A Queer Eye on “Queer Eye

Could've called it 'Gay Eye For The Pigsty'

 Story by Jess Kung Multimedia Manager  Illustration by Adrian Carrillo  Illustrator

 

From left to right: Bobby Berk, Karamo Brown, Antoni Porowski, Jonathan Van Ness and Tan France

“Queer Eye,” formerly “For The Straight Guy,” debuted in 2003. It was a makeover show premised on the fact that the gays are better than you. Every episode five exuberant men, the Fab Five, would read the house down on some hapless slob and then build them back up, usually shaved and with better fitting pants. There was a gay for grooming, food and wine, interior design, fashion and culture (the “heart” of their Captain Planet). It aired on Bravo, and it was a runaway hit. It won an Emmy in 2004. So like, Netflix just dropped a revival.

“Queer” as a word has evolved an incredible amount. It has meant “peculiar,” and “untrustworthy,” and it has been a pejorative term for same sex relationships. After the AIDS crisis in the ‘80s, it began to be reclaimed as a descriptor for LGBTQ identities adjacent to and beyond those terms, as well as a lens used to understand non-normativity as a whole.

The original show’s popularity brought gay voices and bodies into homes across the country. For a lot of people, it was one of the only ways to see gayness in a positive light.

Positive, with conditions. There were a lot of arguments that the show only deals in stereotypes, that to be gay was to be sophisticated, catty and mostly white. Another critique was that it used gay tokenism to sell product. The late seasons of the original show are dense with corporate sponsorships. Anyone can be accepted and respected if they can move units, and maybe a company gets progressive points for working with the queers.

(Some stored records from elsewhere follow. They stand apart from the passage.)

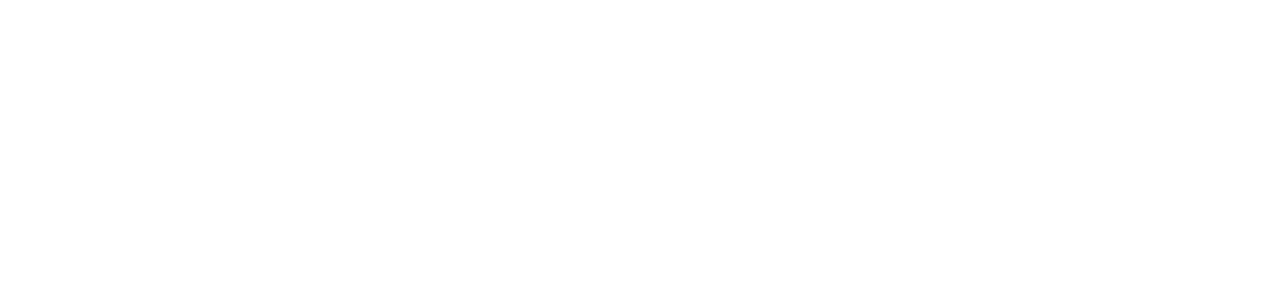
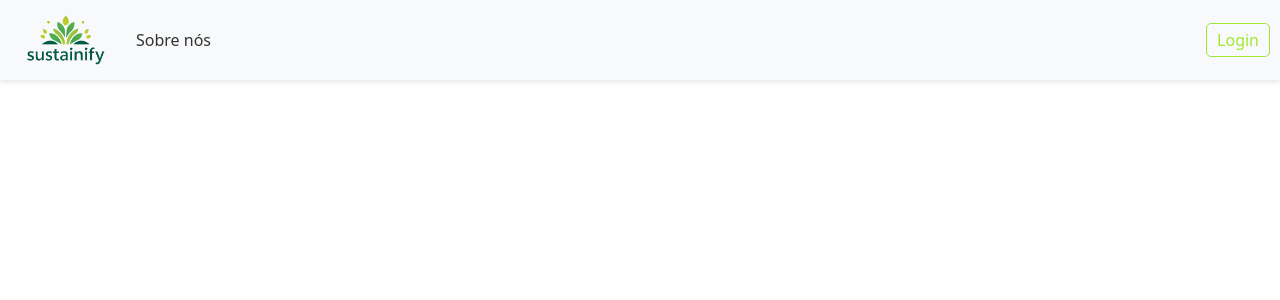
Before and after one commit to vitorvhsilva/sustainify, a Next.js app: page / in a window 1280 px wide. Shown: the top 300 px of the page. Built offline with nearby package versions, Linux system fonts and the light colour scheme.

Commit message:
Cabecalho da aplicação feito
Co-authored-by: Joaogananca26 <joaogananca26@gmail.com>
Co-authored-by: yamamotolucas <lucasbraccoyamamoto@gmail.com>

```diff
--- a/src/app/globals.css
+++ b/src/app/globals.css
@@ -1,3 +1,108 @@
 @tailwind base;
 @tailwind components;
 @tailwind utilities;
+
+.navbar {
+  background-color: #f8f9fa;
+  padding: 10px;
+  box-shadow: 0 2px 5px rgba(0, 0, 0, 0.1);
+  display: flex;
+  justify-content: space-between;
+  align-items: center;
+}
+
+.navbar-container {
+  display: flex;
+  justify-content: start;
+  align-items: center;
+}
+
+
+.navbar-toggler {
+  font-size: 24px;
+  background: none;
+  border: none;
+  cursor: pointer;
+  display: none;
+  margin-left: 10px;
+}
+
+.navbar-toggler-icon {
+  font-size: 24px;
+}
+
+.navbar-menu {
+  display: flex;
+  flex-direction: row;
+}
+
+.navbar-list {
+  display: flex;
+  list-style: none;
+  margin: 0;
+  padding: 0;
+}
+
+.navbar-item {
+  margin-left: 20px;
+}
+
+.navbar-link {
+  text-decoration: none;
+  color: #333;
+  font-size: 16px;
+  padding: 10px;
+  transition: color 0.3s;
+}
+
+.navbar-link:hover {
+  color: #A3E635;
+}
+
+.navbar-login {
+  margin-left: auto;
+}
+
+.login-button {
+  text-decoration: none;
+  font-size: 16px;
+  color: #A3E635;
+  border: 1px solid #A3E635;
+  padding: 5px 10px;
+  border-radius: 5px;
+}
+
+.login-button:hover {
+  background-color: #A3E635;
+  color: white;
+}
+
+@media (max-width: 768px) {
+  .navbar-toggler {
+    display: block;
+  }
+
+  .navbar-menu {
+    display: none;
+    flex-direction: column;
+    position: absolute;
+    top: 60px;
+    left: 0;
+    width: 100%;
+    background-color: #f8f9fa;
+    padding: 10px 0;
+  }
+
+  .navbar-list {
+      display: flex;
+      flex-direction: column;
+  }
+
+  .navbar-menu.active {
+    display: flex;
+  }
+
+  .navbar-item {
+    margin: 10px 0;
+  }
+}
--- a/src/app/layout.tsx
+++ b/src/app/layout.tsx
@@ -1,5 +1,6 @@
 import type { Metadata } from "next";
 import "./globals.css";
+import Cabecalho from "@/components/Cabecalho/Cabecalho";
 
 export const metadata: Metadata = {
   title: "sustainify",
@@ -14,6 +15,7 @@
   return (
     <html lang="pt-br">
       <body>
+        <Cabecalho/>
         {children}
       </body>
     </html>
--- /dev/null
+++ b/src/components/Cabecalho/Cabecalho.tsx
@@ -0,0 +1,43 @@
+"use client"
+
+import { useState } from 'react';
+import Link from 'next/link';
+import Image from 'next/image';
+
+export default function Cabecalho() {
+  const [aberto, setAberto] = useState(false);
+
+  const toggleMenu = () => {
+    setAberto(!aberto);
+  };
+
+  return (
+    <header className="navbar font-poppins">
+      <div className="navbar-container">
+        <Link href="/" className="navbar-brand">
+          <Image
+            className="navbar-logo w-20 ml-4"
+            src={"/logo.png"}
+            alt="logo da sustainify"
+            width={100} height={100}
+          />
+        </Link>
+        <button className="navbar-toggler" onClick={toggleMenu}>
+          <span className="navbar-toggler-icon ml-4">{aberto ? 'X' : '☰'}</span>
+        </button>
+        <nav className={`navbar-menu ${aberto ? 'active' : ''}`}>
+          <ul className="navbar-list">
+            <li className="navbar-item">
+              <Link href="/integrantes" className="navbar-link">
+                Sobre nós
+              </Link>
+            </li>
+          </ul>
+        </nav>
+      </div>
+      <div className="navbar-login ms-auto">
+        <Link href="/login" className="login-button">Login</Link>
+      </div>
+    </header>
+  );
+}
```
Also changed, not shown: public/logo.png.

The new show addresses those critiques in roundabout ways. There are no name-drop sponsorships, and the show doesn’t hide the local contractors helping with renovations. They’re based in Atlanta instead of New York, so fancy brands are eschewed in favor of what’s available to their “heroes” (it’s the show’s nomenclature and it sucks). In one episode, they go to Target because it’s the only store in the area.

The new Fab Five get to speak for themselves more than the original, in both confessional-style interviews and in one-on-one interactions with the heroes. Those conversations are where the show lives and dies. It’s basically the job of the culture guy, Karamo Brown, to have these conversations. He was the first gay black man on “The Real World,” and he is the one who plays therapist with the Georgians the most.

The show ends up coddling delicate masculinity and supporting these men in their heteronormative endeavors.

In one episode in particular, he has a long talk with a Trump-supporting cop in Atlanta traffic. I am suspicious when serious societal issues are temporarily resolved through a conversation and a hug. It doesn’t sit well that Brown, the lone black member of the Five, is suddenly burdened with resolving the pain of police brutality.

It might feel good to see an open dialogue happen, to come out knowing that both are “good people,” but it doesn’t question anything beyond that. What about the institution? What about Trump? For a show that sells itself on a version of wokeness (like, a Kendall Jenner “Start the Conversation” sign level of woke), it never confronts major controversy. In the show’s view, anyone can change and be a friend and you can just overlook how they condone a racist and homophobic administration.

The show isn’t very queer. If their hero is single, the Fab Five love to talk about being ready for lady friends. They reassure some of their heroes that this product isn’t really makeup, that the new wardrobe is going to stay blue and neutral. The show ends up coddling delicate masculinity and supporting these men in their heteronormative endeavors. Despite the serious conversations and the 20 percent increase in diversity (two men of color instead of one!), the Five still serve as capitalist cheerleaders.

I actually like both versions a lot and I think they aren’t without value. Men are allowed to be platonically intimate on this show, men are allowed to cry and throw their jorts away and moisturize. Despite all critiques, the show is still a fun fantasy - a reality where five exuberant men come to clean your home, buy you pants and help you reach your full potential.

Anyway, it’s on Netflix and the fourth episode is the best one.